I read this today in the Times of India. It's about how one can learn better management from dogs. The management gurus who are championing this pioneering initiative have a lot to say. "You never see dogs frowning, or stressed out, or most important, sitting in mindlessly long meetings." You don't, now, do you? But when I got to this one "Finding happiness is a natural talent for dogs, but it’s not so easy for the rest of us" I thought it was time for a deeper think.

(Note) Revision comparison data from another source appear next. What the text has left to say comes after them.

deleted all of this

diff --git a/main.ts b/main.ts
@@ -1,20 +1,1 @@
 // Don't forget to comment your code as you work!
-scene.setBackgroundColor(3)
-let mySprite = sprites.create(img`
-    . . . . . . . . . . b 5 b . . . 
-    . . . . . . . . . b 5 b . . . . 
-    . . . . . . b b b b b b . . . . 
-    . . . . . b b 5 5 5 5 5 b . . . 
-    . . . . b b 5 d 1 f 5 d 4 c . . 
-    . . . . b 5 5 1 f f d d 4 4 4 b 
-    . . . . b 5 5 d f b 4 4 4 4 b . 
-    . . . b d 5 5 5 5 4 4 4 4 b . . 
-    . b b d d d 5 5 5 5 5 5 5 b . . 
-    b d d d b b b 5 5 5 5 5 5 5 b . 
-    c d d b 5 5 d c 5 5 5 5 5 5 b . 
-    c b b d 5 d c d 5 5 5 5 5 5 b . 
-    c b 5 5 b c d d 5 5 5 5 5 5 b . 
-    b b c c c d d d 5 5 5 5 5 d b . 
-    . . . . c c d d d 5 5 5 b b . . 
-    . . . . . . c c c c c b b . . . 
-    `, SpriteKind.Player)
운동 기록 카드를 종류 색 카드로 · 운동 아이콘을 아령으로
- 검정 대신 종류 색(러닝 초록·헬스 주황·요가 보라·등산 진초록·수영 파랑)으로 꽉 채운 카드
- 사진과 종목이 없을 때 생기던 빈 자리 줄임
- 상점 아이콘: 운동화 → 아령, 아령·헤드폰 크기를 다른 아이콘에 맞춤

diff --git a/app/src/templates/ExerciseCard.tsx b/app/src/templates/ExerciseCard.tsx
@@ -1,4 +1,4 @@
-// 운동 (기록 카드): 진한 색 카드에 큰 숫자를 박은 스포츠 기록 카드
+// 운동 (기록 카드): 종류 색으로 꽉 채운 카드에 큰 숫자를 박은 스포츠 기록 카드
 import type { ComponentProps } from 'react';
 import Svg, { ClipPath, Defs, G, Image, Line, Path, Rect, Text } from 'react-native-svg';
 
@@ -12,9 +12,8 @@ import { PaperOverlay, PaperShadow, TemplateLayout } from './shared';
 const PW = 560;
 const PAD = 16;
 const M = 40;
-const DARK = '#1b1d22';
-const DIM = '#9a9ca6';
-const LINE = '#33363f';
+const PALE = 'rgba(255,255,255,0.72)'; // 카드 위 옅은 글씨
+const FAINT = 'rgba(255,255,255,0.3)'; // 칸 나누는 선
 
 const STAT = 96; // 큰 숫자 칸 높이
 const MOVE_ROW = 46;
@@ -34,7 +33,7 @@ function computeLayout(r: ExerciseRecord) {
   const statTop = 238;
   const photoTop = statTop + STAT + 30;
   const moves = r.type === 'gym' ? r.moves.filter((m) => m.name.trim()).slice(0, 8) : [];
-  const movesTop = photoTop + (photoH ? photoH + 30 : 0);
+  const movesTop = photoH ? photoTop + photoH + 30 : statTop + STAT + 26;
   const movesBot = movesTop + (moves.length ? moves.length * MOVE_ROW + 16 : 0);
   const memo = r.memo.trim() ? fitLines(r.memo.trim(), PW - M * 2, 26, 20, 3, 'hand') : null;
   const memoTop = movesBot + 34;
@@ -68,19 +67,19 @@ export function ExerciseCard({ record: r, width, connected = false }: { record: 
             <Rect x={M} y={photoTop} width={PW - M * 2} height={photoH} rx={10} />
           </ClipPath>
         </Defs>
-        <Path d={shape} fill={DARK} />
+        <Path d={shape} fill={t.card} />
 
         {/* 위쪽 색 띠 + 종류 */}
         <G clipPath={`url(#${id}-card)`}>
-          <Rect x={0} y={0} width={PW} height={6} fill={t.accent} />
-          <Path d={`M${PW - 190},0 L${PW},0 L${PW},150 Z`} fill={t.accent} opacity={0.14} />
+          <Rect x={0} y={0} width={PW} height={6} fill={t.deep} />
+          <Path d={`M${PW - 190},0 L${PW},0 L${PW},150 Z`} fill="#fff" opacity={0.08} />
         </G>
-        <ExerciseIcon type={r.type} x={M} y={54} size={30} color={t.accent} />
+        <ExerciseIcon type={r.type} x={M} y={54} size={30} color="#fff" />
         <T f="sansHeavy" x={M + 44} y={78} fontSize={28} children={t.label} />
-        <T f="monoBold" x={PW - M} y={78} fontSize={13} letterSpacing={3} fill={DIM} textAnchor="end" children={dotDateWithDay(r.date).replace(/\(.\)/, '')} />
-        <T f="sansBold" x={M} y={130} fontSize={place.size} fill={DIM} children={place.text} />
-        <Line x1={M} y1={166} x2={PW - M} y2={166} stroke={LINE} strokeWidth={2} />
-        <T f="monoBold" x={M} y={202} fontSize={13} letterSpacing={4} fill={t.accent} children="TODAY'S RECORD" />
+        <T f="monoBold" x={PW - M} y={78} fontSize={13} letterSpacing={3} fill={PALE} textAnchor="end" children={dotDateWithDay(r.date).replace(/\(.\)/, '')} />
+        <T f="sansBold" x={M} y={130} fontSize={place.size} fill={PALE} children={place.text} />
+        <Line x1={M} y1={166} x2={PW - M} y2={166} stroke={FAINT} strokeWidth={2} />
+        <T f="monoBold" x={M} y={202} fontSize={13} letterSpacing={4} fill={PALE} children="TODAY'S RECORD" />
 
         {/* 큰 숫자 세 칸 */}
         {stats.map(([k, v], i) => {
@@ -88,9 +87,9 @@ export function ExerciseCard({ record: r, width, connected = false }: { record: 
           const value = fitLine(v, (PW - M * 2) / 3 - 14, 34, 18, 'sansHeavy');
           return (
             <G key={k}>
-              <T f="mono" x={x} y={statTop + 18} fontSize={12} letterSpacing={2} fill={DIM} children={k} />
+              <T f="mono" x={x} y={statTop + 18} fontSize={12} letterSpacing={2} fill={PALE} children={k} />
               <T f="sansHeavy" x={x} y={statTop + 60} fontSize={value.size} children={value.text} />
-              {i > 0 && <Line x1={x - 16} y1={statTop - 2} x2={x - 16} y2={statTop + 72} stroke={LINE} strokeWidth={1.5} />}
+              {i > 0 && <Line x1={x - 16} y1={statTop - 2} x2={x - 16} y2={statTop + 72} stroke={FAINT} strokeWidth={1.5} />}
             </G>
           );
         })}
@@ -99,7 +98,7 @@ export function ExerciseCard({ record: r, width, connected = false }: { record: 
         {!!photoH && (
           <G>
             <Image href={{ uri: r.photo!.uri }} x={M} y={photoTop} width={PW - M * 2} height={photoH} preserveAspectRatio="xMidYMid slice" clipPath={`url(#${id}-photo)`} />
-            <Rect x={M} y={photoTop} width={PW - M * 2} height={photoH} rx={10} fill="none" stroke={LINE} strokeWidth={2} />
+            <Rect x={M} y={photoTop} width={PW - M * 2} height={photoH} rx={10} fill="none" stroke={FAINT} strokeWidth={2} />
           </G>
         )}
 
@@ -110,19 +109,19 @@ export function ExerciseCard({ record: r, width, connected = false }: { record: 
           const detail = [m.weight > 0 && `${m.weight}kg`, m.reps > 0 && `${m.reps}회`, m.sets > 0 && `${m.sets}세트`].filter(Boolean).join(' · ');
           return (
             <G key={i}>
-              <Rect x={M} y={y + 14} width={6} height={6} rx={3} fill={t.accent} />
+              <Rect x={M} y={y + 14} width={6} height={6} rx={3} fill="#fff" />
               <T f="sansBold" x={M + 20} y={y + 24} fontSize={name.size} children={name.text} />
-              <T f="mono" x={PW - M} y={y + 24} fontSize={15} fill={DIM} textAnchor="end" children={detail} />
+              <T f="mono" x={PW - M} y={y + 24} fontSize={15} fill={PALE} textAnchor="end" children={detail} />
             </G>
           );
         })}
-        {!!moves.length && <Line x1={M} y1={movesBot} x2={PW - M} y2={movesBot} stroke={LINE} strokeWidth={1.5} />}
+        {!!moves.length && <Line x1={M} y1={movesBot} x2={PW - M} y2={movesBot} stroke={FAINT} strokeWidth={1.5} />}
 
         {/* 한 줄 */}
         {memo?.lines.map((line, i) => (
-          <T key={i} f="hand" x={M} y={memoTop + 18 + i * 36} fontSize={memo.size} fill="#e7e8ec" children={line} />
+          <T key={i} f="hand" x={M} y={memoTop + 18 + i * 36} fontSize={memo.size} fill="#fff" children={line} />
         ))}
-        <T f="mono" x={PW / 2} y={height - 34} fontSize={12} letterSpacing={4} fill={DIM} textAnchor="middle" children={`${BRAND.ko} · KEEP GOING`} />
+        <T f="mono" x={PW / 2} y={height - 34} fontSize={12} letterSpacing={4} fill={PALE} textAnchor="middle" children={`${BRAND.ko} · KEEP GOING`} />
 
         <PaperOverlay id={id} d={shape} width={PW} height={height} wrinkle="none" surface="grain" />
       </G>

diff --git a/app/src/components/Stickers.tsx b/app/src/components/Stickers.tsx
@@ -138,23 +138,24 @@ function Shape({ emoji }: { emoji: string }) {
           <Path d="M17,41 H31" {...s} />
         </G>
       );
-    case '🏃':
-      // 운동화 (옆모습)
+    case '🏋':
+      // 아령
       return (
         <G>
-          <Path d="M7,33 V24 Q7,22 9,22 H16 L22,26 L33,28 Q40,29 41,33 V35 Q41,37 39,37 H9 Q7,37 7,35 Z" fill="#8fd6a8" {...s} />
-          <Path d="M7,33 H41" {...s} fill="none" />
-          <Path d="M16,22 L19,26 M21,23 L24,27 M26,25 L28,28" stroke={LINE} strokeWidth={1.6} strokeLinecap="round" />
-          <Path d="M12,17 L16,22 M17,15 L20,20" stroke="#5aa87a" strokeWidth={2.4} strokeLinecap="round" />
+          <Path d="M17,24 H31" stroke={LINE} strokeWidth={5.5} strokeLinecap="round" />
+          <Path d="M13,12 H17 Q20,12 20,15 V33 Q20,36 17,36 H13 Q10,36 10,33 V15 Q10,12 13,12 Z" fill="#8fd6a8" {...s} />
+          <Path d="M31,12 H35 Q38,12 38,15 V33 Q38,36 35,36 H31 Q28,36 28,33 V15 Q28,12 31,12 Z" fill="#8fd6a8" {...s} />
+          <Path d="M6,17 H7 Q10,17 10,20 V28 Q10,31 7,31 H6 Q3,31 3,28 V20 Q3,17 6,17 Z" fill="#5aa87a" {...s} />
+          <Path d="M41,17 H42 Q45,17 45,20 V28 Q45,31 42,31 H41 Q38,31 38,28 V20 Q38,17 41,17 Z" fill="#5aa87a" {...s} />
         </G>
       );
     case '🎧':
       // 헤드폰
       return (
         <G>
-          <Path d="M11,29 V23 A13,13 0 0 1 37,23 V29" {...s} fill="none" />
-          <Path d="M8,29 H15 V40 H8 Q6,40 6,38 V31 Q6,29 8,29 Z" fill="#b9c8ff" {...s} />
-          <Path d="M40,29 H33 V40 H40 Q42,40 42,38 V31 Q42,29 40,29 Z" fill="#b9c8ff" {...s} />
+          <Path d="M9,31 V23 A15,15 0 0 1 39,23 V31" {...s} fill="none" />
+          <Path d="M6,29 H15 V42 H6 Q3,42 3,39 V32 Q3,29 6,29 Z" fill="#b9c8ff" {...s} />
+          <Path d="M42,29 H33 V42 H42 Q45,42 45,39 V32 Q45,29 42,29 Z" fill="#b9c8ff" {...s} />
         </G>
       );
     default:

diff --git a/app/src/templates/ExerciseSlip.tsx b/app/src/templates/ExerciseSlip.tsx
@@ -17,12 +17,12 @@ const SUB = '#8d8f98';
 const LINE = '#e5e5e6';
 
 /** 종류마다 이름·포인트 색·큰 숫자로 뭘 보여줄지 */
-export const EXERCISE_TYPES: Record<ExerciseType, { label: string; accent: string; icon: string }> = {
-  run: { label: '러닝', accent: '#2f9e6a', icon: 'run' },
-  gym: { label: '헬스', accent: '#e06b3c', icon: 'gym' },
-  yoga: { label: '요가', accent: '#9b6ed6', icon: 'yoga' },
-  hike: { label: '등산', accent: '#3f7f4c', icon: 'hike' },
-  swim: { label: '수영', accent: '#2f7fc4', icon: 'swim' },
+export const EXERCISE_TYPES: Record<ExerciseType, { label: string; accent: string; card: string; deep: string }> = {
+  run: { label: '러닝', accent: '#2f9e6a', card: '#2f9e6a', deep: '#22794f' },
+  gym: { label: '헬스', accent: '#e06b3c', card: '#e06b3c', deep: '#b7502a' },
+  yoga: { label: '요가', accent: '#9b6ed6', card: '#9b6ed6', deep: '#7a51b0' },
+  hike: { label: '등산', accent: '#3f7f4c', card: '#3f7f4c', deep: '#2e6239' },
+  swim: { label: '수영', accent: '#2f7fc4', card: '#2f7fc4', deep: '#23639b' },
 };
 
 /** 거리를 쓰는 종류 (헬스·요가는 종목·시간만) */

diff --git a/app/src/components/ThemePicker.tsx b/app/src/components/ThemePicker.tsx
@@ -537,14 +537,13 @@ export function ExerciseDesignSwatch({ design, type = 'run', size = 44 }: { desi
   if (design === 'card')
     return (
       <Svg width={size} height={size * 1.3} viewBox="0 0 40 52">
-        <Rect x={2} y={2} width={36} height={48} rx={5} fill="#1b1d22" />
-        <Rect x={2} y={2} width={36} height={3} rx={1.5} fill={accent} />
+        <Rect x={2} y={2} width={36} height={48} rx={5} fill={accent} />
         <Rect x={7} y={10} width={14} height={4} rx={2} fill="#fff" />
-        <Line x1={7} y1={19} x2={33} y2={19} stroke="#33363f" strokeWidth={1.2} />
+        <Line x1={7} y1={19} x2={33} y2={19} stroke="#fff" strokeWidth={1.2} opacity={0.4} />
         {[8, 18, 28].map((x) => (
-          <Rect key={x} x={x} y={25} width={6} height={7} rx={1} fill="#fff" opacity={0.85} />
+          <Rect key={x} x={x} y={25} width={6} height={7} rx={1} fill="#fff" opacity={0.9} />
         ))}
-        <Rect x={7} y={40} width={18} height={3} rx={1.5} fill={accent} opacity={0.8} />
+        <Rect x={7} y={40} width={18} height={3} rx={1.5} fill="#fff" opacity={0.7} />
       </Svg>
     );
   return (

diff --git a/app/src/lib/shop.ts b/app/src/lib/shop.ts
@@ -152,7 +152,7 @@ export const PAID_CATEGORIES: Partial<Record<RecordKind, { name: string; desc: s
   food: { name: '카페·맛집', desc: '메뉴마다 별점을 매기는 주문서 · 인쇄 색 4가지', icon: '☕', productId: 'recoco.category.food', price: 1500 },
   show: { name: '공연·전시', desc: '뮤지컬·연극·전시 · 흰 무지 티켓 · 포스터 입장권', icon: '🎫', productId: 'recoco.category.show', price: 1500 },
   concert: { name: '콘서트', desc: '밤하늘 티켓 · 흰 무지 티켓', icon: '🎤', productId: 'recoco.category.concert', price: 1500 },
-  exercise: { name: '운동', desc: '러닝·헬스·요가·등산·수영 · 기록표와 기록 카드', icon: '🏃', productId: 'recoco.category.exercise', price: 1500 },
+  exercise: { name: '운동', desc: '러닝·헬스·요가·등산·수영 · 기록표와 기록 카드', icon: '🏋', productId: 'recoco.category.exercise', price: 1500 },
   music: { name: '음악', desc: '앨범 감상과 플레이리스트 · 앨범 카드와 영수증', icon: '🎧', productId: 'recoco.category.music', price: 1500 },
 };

I am of the opinion that dogs get most of their happiness from sniffing the private regions of other dogs. I haven't studied the subject deeply, of course, its just an informed guess. While it would liven up the corporate world immensely to have various levels of management in the same office sniffing each other's behinds, I don't think it is the right way to improve the quality of management thought. Vijay Mallya, to take a random example, could hardly take the sort of audacious decisions that have built the UB group if he constantly had a bunch of subordinates sniffing his backside. So that is one aspect of canine behaviour that is probably not going to contribute to excellence in the organization.
The second big dog thing is to pee on various items. This is probably very de-stressing - dogs really look blissful - but again, in the boardroom, my gut-feeling says it is not going to work. Most financial reports are printed on HP desk jets and the ink runs when wet. If people are going to pee all over them, the CEO might miss a key ratio and sniff the wrong person's backside. No, this won't work either.
The more I think about this, in fact, the more I am convinced that the noble Times of India is pulling our leg by suggesting that better management skills can be acquired by imitating the dumb chums. I'm no management expert but I'm quite sure biting one's colleagues, barking at visitors and pooping in public have no place in the book on sound business practices.
There is one dog behavior, though, that is thought to be the key behind rapid growth in the organization. That is cringing and wagging one's tail in the presence of superiors. It's more complicated than it looks, of course, and one constantly runs the risk of getting bitten, but once your superior lets you sniff his behind, you are on the fast track.